As a professional, Spain understands that with her status comes responsibility, and she has used her title for good by starting a charity called Hear the Cheers, which raises money for the Chicago Hearing Society to provide hearing aids to those who can’t afford them. “Hearing aids aren’t typically covered by insurance, and they can be $3,000 to $4,000,” she explained. “We do a month-long campaign every year to raise money and provide hearing aids for the kids whose families can’t pay for them on their own.”
When asked how much LFHS has changed since she graced the hallways twenty years ago, she responded with her dry sense of humor, “Well the weirdest part is that when people ask me that, I’m like, ‘Twenty years ago? I’m old.’” Jokes aside, Spain is mostly intrigued by how we learn now with the internet and its multitude of resources at our fingertips. “We had the internet, but not the way you guys do.” She advises our generation to take advantage of it, but still relish the relationship building that happens in high school. “The Parkland students and the way they have utilized social media… it’s so amazing that you guys can do that now and people your age are already doing pretty big things.”
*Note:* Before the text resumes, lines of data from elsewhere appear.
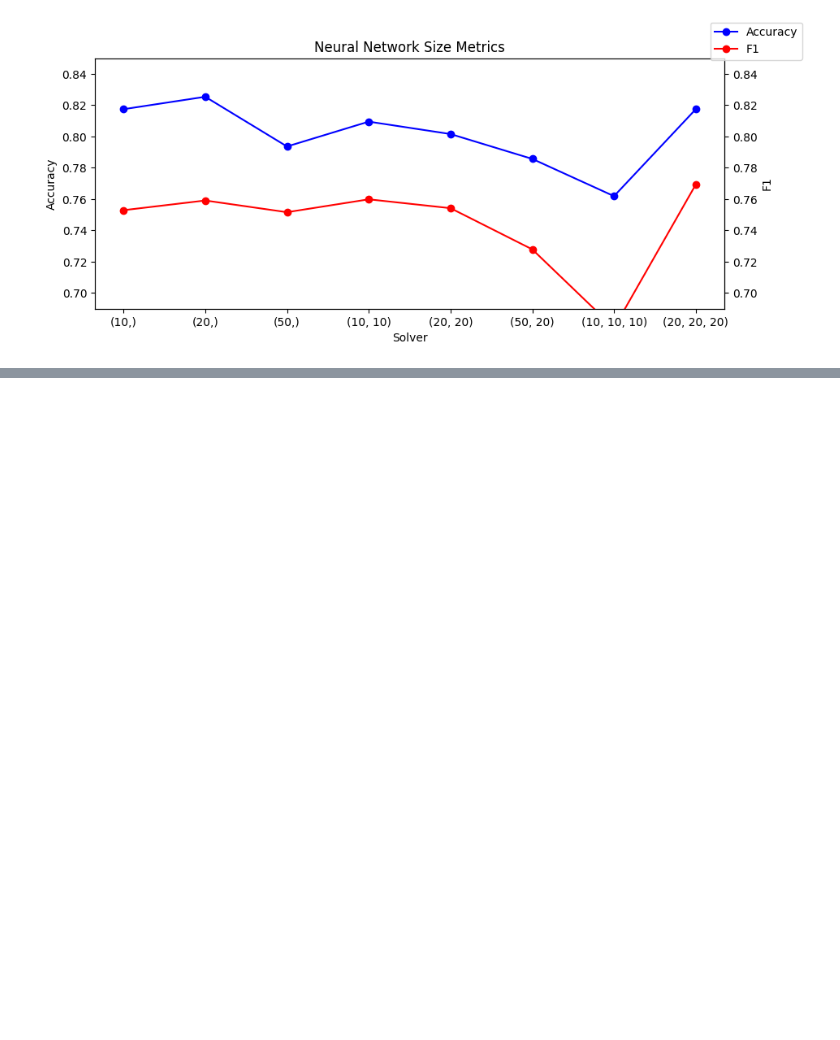
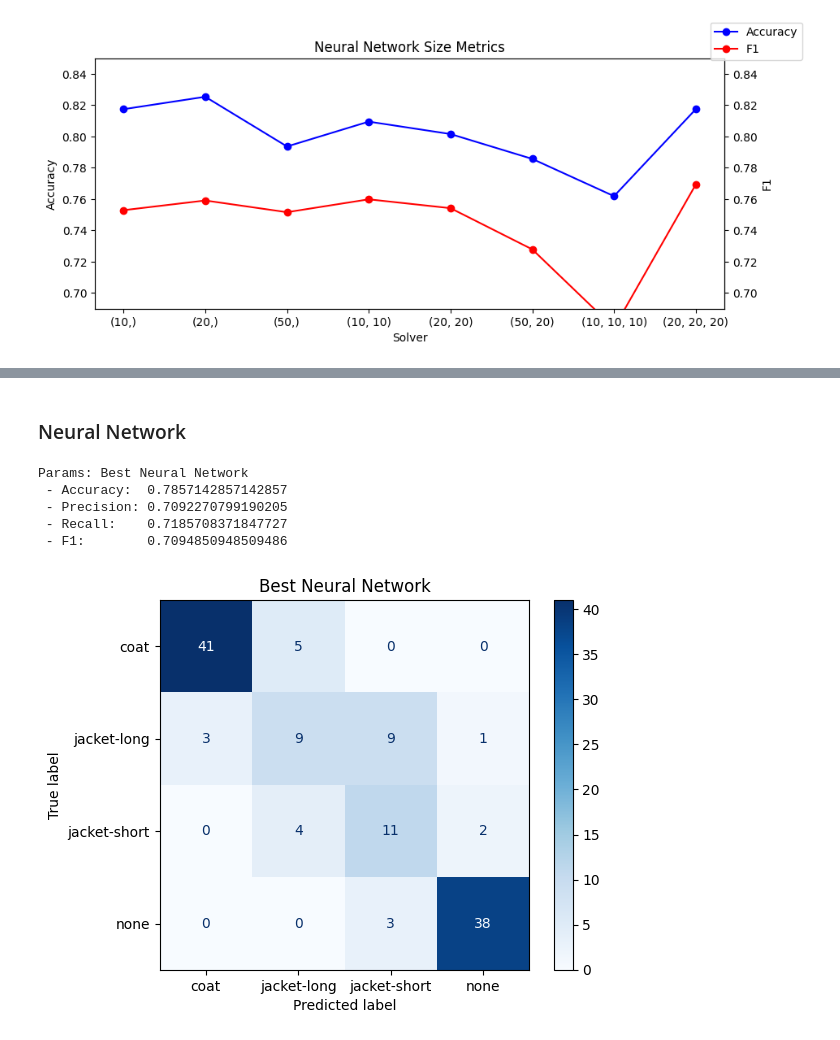
Before and after one commit to tikkikkit21/WeatherML, a Jupyter notebook: research.ipynb, the cells around one changed output, grey strips where cells are left out. Saved outputs shown, nothing was run; the diff lists cells and outputs as text; code cells hidden in the pictures; blank space fills up the shorter version.

```diff
--- a/research.ipynb
+++ b/research.ipynb
@@ -558,0 +640,22 @@ NeuralNetwork Best Score: 0.802364082793213
+# %% [markdown]
+### Neural Network
+# %%
+best_nn = MLPClassifier(
+    random_state=RANDOM_STATE,
+    hidden_layer_sizes=(20, 20, 20),
+    max_iter=2000,
+    activation='logistic',
+    alpha=0.001,
+    solver='adam'
+)
+
+best_nn.fit(X_train, y_train)
+lr_ypred = best_nn.predict(X_val)
+nn_results = score_model(lr_ypred, y_val, label='Best Neural Network')
+# %% [output]
+Params: Best Neural Network
+ - Accuracy:  0.7857142857142857
+ - Precision: 0.7092270799190205
+ - Recall:    0.7185708371847727
+ - F1:        0.7094850948509486
+[figure, added]
```
Also changed, not shown: parts of 18 cells of this notebook.
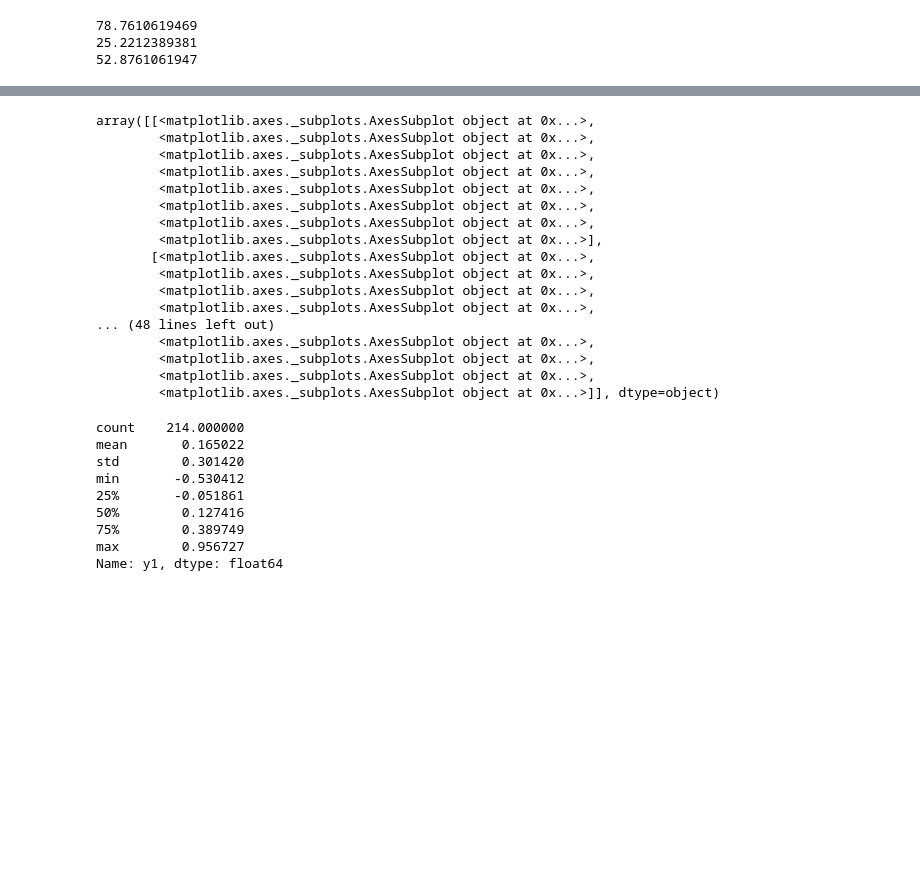
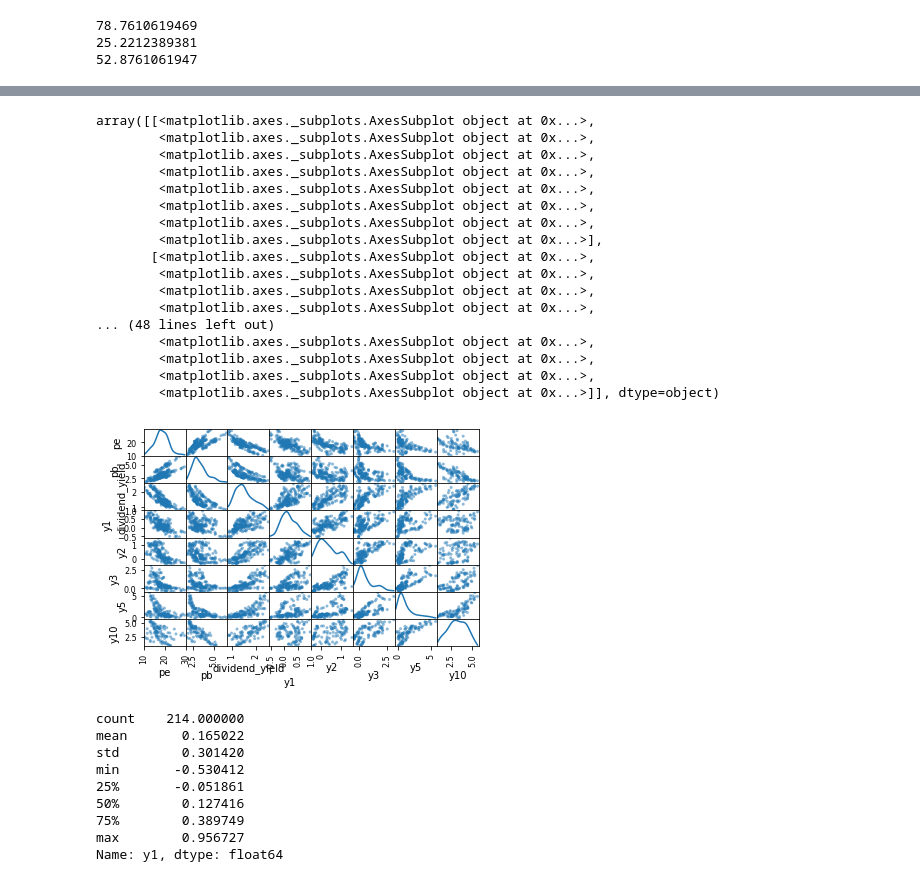
Before and after one commit to icymist/investing, a Jupyter notebook: analysis_bse_sensex.ipynb, the cells around one changed output, grey strips where cells are left out. Saved outputs shown, nothing was run; the diff lists cells and outputs as text; code cells hidden in the pictures; blank space fills up the shorter version.

```diff
--- a/analysis_bse_sensex.ipynb
+++ b/analysis_bse_sensex.ipynb
@@ -191,22 +194,23 @@ OLS Regression Results
 | Skew: | -0.053 | Prob(JB): | 0.00340 |
 | Kurtosis: | 4.194 | Cond. No. | 8.79 |
 # %%
-pd.scatter_matrix(df[['pe', 'pb', 'dividend_yield', 'y1', 'y2', 'y3', 'y5', 'y10']], diagonal='kde')
+pd.plotting.scatter_matrix(df[['pe', 'pb', 'dividend_yield', 'y1', 'y2', 'y3', 'y5', 'y10']], diagonal='kde')
 # %% [output]
 array([[<matplotlib.axes._subplots.AxesSubplot object at 0x...>,
         <matplotlib.axes._subplots.AxesSubplot object at 0x...>,
         <matplotlib.axes._subplots.AxesSubplot object at 0x...>,
         <matplotlib.axes._subplots.AxesSubplot object at 0x...>,
         <matplotlib.axes._subplots.AxesSubplot object at 0x...>,
         <matplotlib.axes._subplots.AxesSubplot object at 0x...>,
         <matplotlib.axes._subplots.AxesSubplot object at 0x...>,
         <matplotlib.axes._subplots.AxesSubplot object at 0x...>],
        [<matplotlib.axes._subplots.AxesSubplot object at 0x...>,
         <matplotlib.axes._subplots.AxesSubplot object at 0x...>,
         <matplotlib.axes._subplots.AxesSubplot object at 0x...>,
         <matplotlib.axes._subplots.AxesSubplot object at 0x...>,
 ... (48 lines left out)
         <matplotlib.axes._subplots.AxesSubplot object at 0x...>,
         <matplotlib.axes._subplots.AxesSubplot object at 0x...>,
         <matplotlib.axes._subplots.AxesSubplot object at 0x...>,
         <matplotlib.axes._subplots.AxesSubplot object at 0x...>]], dtype=object)
+[figure, added]
```
Also changed, not shown: parts of 19 cells of this notebook.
As for her own ‘big’ things, Spain currently sits on the threshold of being one of the sports world’s foremost reporters and female influencers, which is a title that carries a significant amount of weight. But Spain is ready for the responsibility, perhaps because of her past–both as an accomplished athlete and a diligent student. “I’m hard-working and educated,” Spain added, which more than rationalizes her ascent in the cutthroat world of mass media. And with those habits–and perhaps because of them–she continues to make LFHS proud as they now boast her on their fabled Wall of Fame.